Norwich Congregational Church

UNITED CHURCH OF CHRIST • NORWICH, VERMONT

A Brief History of the Church

The Paul Revere bell, presented to the church in 1817 by Thomas Emerson, is one of six Revere bells remaining in Vermont. This bell has called people to worship and has struck the hours for nearly 200 years.
A drawing of the church when it was situated on the common, in front of the North and South Barracks of Norwich University (where the Marion Cross Elementary School now stands). The University is now situated at Northfield, Vermont. The church moved to its present site in 1852.
"Peaceful Night
(Church at Norwich, Vermont)"
Maxfield Parrish, 1950

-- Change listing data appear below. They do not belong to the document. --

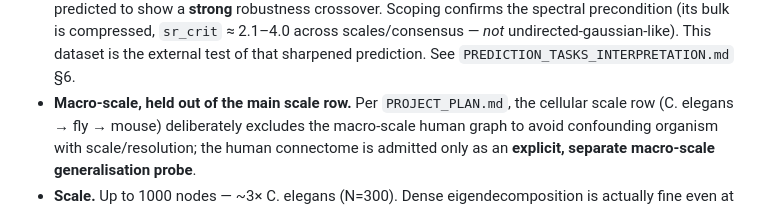
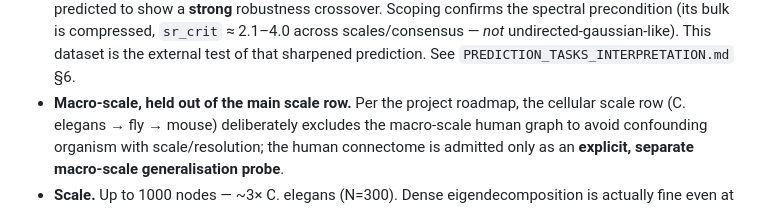
Before and after one commit to mmdt01/cognitive-connectomes, a Markdown page: data/human/README.md, the part around the change. Drawn GitHub-style.

```diff
--- a/data/human/README.md
+++ b/data/human/README.md
@@ -142,7 +142,7 @@ substrate.
   the spectral precondition (its bulk is compressed, `sr_crit` ≈ 2.1–4.0 across
   scales/consensus — *not* undirected-gaussian-like). This dataset is the external test of that sharpened
   prediction. See `PREDICTION_TASKS_INTERPRETATION.md` §6.
-- **Macro-scale, held out of the main scale row.** Per `PROJECT_PLAN.md`, the cellular
+- **Macro-scale, held out of the main scale row.** Per the project roadmap, the cellular
   scale row (C. elegans → fly → mouse) deliberately excludes the macro-scale human graph
   to avoid confounding organism with scale/resolution; the human connectome is admitted
   only as an **explicit, separate macro-scale generalisation probe**.
```
Also changed, not shown: PROJECT_KNOWLEDGE_BASE.md (+5 -4 lines), PROJECT_PLAN.md (deleted, +0 -171 lines).
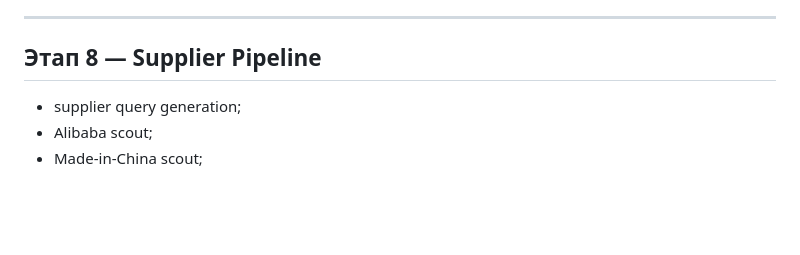
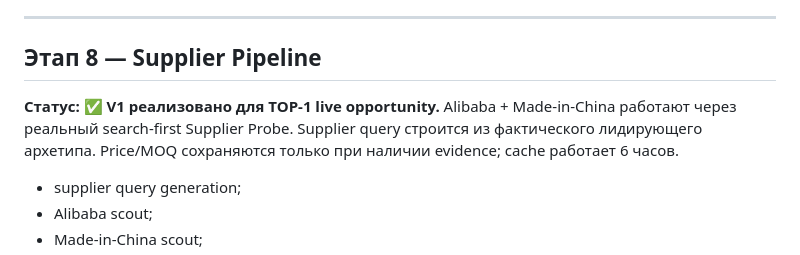
Before and after one commit to ZonaNeona/internet-revolution, a Markdown page: IMPLEMENTATION_PLAN.md, the part around the change. Rendered like a GitHub page; blank space fills up the shorter version.

Commit message:
docs: mark live supplier probe implemented

```diff
--- a/IMPLEMENTATION_PLAN.md
+++ b/IMPLEMENTATION_PLAN.md
@@ -708,6 +708,8 @@ Fixture-driven.
 
 ## Этап 8 — Supplier Pipeline
 
+**Статус: ✅ V1 реализовано для TOP‑1 live opportunity.** Alibaba + Made-in-China работают через реальный search-first Supplier Probe. Supplier query строится из фактического лидирующего архетипа. Price/MOQ сохраняются только при наличии evidence; cache работает 6 часов.
+
 - supplier query generation;
 - Alibaba scout;
 - Made-in-China scout;
```
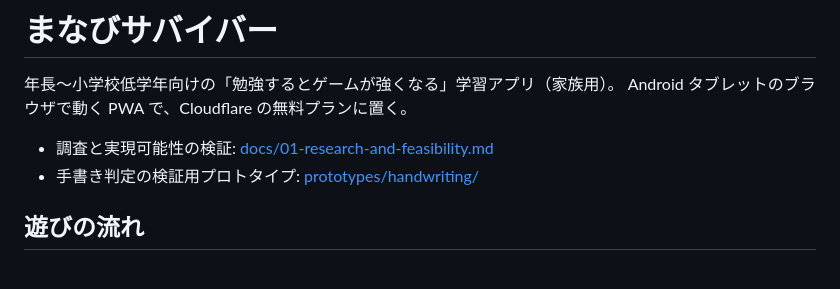
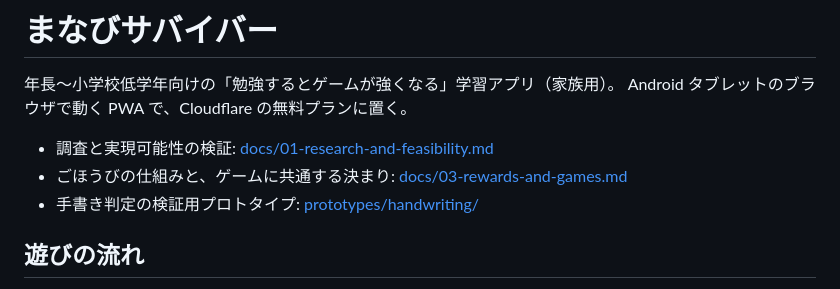
Before and after one commit to nangashi/game-study, a Markdown page: README.md, the part around the change. Drawn GitHub-style.

```diff
--- a/README.md
+++ b/README.md
@@ -4,6 +4,7 @@
 Android タブレットのブラウザで動く PWA で、Cloudflare の無料プランに置く。
 
 - 調査と実現可能性の検証: [docs/01-research-and-feasibility.md](docs/01-research-and-feasibility.md)
+- ごほうびの仕組みと、ゲームに共通する決まり: [docs/03-rewards-and-games.md](docs/03-rewards-and-games.md)
 - 手書き判定の検証用プロトタイプ: [prototypes/handwriting/](prototypes/handwriting/)
 
 ## 遊びの流れ
```
Also changed, not shown: CLAUDE.md (added, +16 -0 lines), docs/03-rewards-and-games.md (+49 -8 lines).
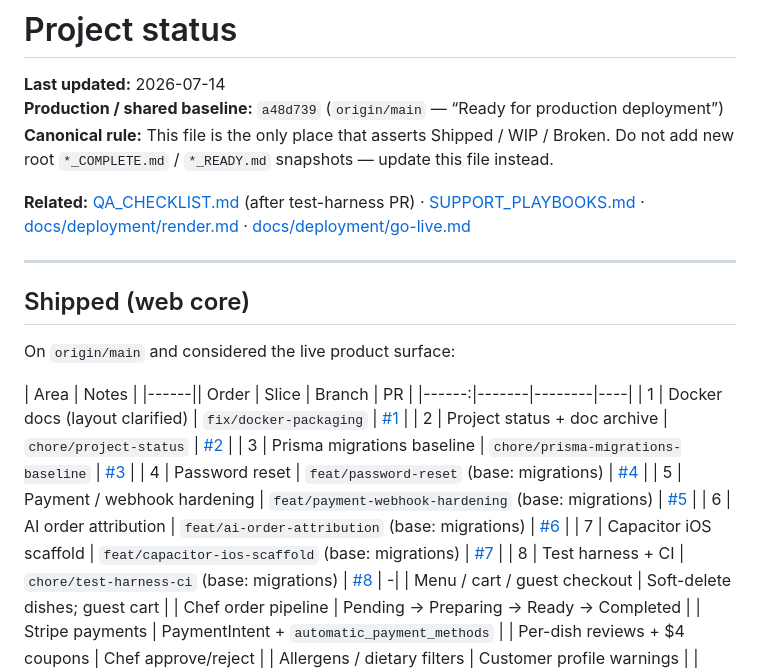
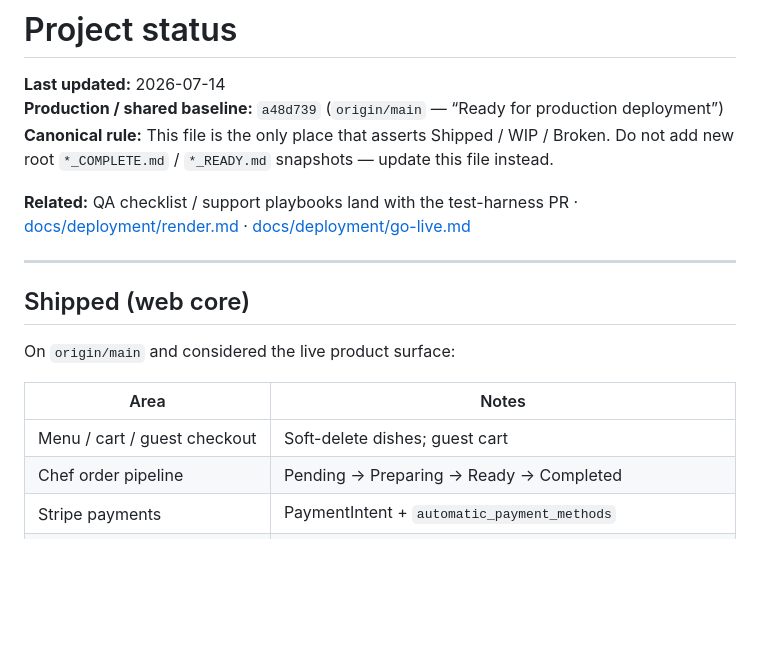
Before and after one commit to loganware05/TrapHouseKitchen, a Markdown page: STATUS.md, the part around one of its changes. Rendered like a GitHub page; blank space fills up the shorter version.

Commit message:
Fix corrupted STATUS.md tables and keep PR links.
Co-authored-by: Cursor <cursoragent@cursor.com>

```diff
--- a/STATUS.md
+++ b/STATUS.md
@@ -4,7 +4,7 @@
 **Production / shared baseline:** `a48d739` (`origin/main` — “Ready for production deployment”)
 **Canonical rule:** This file is the only place that asserts Shipped / WIP / Broken. Do not add new root `*_COMPLETE.md` / `*_READY.md` snapshots — update this file instead.
 
-**Related:** [QA_CHECKLIST.md](QA_CHECKLIST.md) (after test-harness PR) · [SUPPORT_PLAYBOOKS.md](SUPPORT_PLAYBOOKS.md) · [docs/deployment/render.md](docs/deployment/render.md) · [docs/deployment/go-live.md](docs/deployment/go-live.md)
+**Related:** QA checklist / support playbooks land with the test-harness PR · [docs/deployment/render.md](docs/deployment/render.md) · [docs/deployment/go-live.md](docs/deployment/go-live.md)
 
 ---
 
@@ -13,17 +13,7 @@
 On `origin/main` and considered the live product surface:
 
 | Area | Notes |
-|------|| Order | Slice | Branch | PR |
-|------:|-------|--------|----|
-| 1 | Docker docs (layout clarified) | `fix/docker-packaging` | [#1](https://github.com/loganware05/TrapHouseKitchen/pull/1) |
-| 2 | Project status + doc archive | `chore/project-status` | [#2](https://github.com/loganware05/TrapHouseKitchen/pull/2) |
-| 3 | Prisma migrations baseline | `chore/prisma-migrations-baseline` | [#3](https://github.com/loganware05/TrapHouseKitchen/pull/3) |
-| 4 | Password reset | `feat/password-reset` (base: migrations) | [#4](https://github.com/loganware05/TrapHouseKitchen/pull/4) |
-| 5 | Payment / webhook hardening | `feat/payment-webhook-hardening` (base: migrations) | [#5](https://github.com/loganware05/TrapHouseKitchen/pull/5) |
-| 6 | AI order attribution | `feat/ai-order-attribution` (base: migrations) | [#6](https://github.com/loganware05/TrapHouseKitchen/pull/6) |
-| 7 | Capacitor iOS scaffold | `feat/capacitor-ios-scaffold` (base: migrations) | [#7](https://github.com/loganware05/TrapHouseKitchen/pull/7) |
-| 8 | Test harness + CI | `chore/test-harness-ci` (base: migrations) | [#8](https://github.com/loganware05/TrapHouseKitchen/pull/8) |
--|
+|------|--------|
 | Menu / cart / guest checkout | Soft-delete dishes; guest cart |
 | Chef order pipeline | Pending → Preparing → Ready → Completed |
 | Stripe payments | PaymentIntent + `automatic_payment_methods` |
```
Also changed, not shown: other parts of STATUS.md (+10 -10 lines).
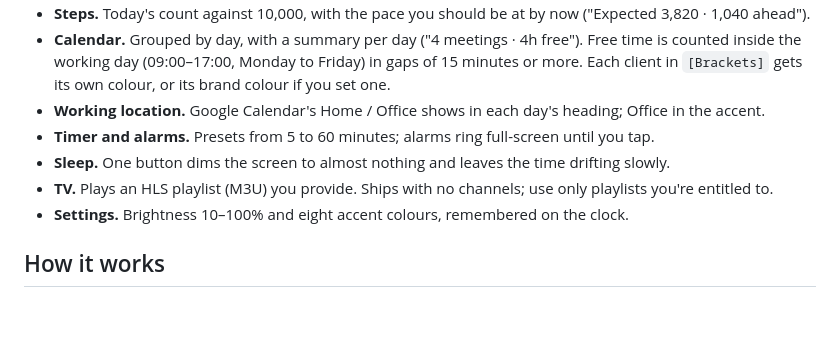
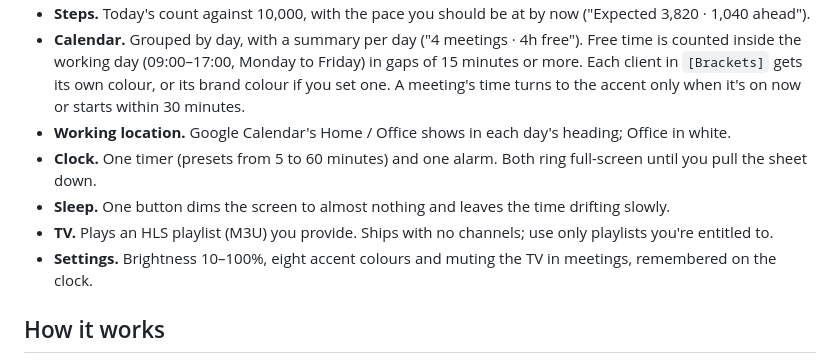
Before and after one commit to jorgesousa/companion-clock, a Markdown page: README.md, the part around one of its changes. Drawn GitHub-style; blank space fills up the shorter version.

```diff
--- a/README.md
+++ b/README.md
@@ -54,10 +56,11 @@ A desk clock sees you all day, and all it knew was the time. Companion Clock ans
 - **Steps.** Today's count against 10,000, with the pace you should be at by now ("Expected 3,820 · 1,040 ahead").
 - **Calendar.** Grouped by day, with a summary per day ("4 meetings · 4h free"). Free time is counted inside the working day (09:00–17:00, Monday to Friday) in gaps of 15 minutes or more. Each client in `[Brackets]` gets its own colour, or its brand colour if you set one.
-- **Working location.** Google Calendar's Home / Office shows in each day's heading; Office in the accent.
-- **Timer and alarms.** Presets from 5 to 60 minutes; alarms ring full-screen until you tap.
+  A meeting's time turns to the accent only when it's on now or starts within 30 minutes.
+- **Working location.** Google Calendar's Home / Office shows in each day's heading; Office in white.
+- **Clock.** One timer (presets from 5 to 60 minutes) and one alarm. Both ring full-screen until you pull the sheet down.
 - **Sleep.** One button dims the screen to almost nothing and leaves the time drifting slowly.
 - **TV.** Plays an HLS playlist (M3U) you provide. Ships with no channels; use only playlists you're entitled to.
-- **Settings.** Brightness 10–100% and eight accent colours, remembered on the clock.
+- **Settings.** Brightness 10–100%, eight accent colours and muting the TV in meetings, remembered on the clock.
 
 ## How it works
 
```
Also changed, not shown: other parts of README.md (+10 -8 lines), ROADMAP.md (+1 -0 lines), docs/screenshots/calendar-week.jpg, docs/screenshots/calendar.jpg, docs/screenshots/home.jpg, docs/screenshots/settings.jpg, docs/screenshots/timer.jpg, 1 other file.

June 1770: The First Church of Christ in Norwich, Vermont was gathered and organized by the Reverend Peter Powers. He served several parishes along the Connecticut River and traveled to them by canoe. He was a revolutionary with a price on his head who later moved to Deer Isle, Maine.

 

August 1775: The Reverend Lyman Potter was ordained and settled in as the first minister.  The first meeting house was located about one mile north of the present town center.

 

1817: A new church was built on the green facing west. The Paul Revere bell was hung in the belfry; it is the earliest in Vermont and the only one cast during Revere's lifetime. The steeple clock, made by Stephen Hasham, was crafted about this time. Hasham was a well-known clockmaker from Charlestown, NH.  At first, this congregation was called “The South Church in Norwich,” or, informally, “the church on the plain.”

 

1852: The church was moved to its present location and enlarged. In the old location, Norwich University students would ring the church bells at all hours of the day or night by tying a rope to the clapper from the fourth floor barracks window.

 

1853: The North Church Meeting House was closed and most of its members joined “the church on the plain.”

 

1891: Members voted to incorporate with the State of Vermont as The Congregational Church of Norwich.

 

1909: Under the leadership of a student pastor, William C.H. Moe, our local church covenant was revised to its present wording.

 

1949: The first Norwich Fair was held to begin raising money for the Parish Hall addition, which was built the following year.

 

1957: The Congregationalist and Christian Churches agreed to join with the Evangelical and Reformed Church to form a union, to be known as the United Church of Christ. The Norwich church approved this union in 1961.

 

May 1998: Mary Brownlow was called as the Associate Pastor of the church.

 

December 2001: Douglas S. Moore became the Pastor of the church.

 

On May 1, 2005 a Congregational Meeting passed the following resolution: We, the members of the Norwich Congregational Church, United Church of Christ, declare ourselves to be an open and affirming congregation.

 

On May 1, 2005 a Capital Campaign was begun to pay for the construction of an improved Parish Hall, Church Offices and Sunday School classrooms, and an elevator which were completed in 2007.

 

January 2009: Doug Moore retired and went on to interim ministry in New Orleans.  Later that year, a decision was made to return to a single minister model for the pastoral leadership of the church. Mary Brownlow concluded her ministry as Associate Pastor on January 31, 2010.

 

On May 23, 2010 the congregation voted to call the Rev. Mary Brownlow as pastor. She began as pastor on June 15, 2010.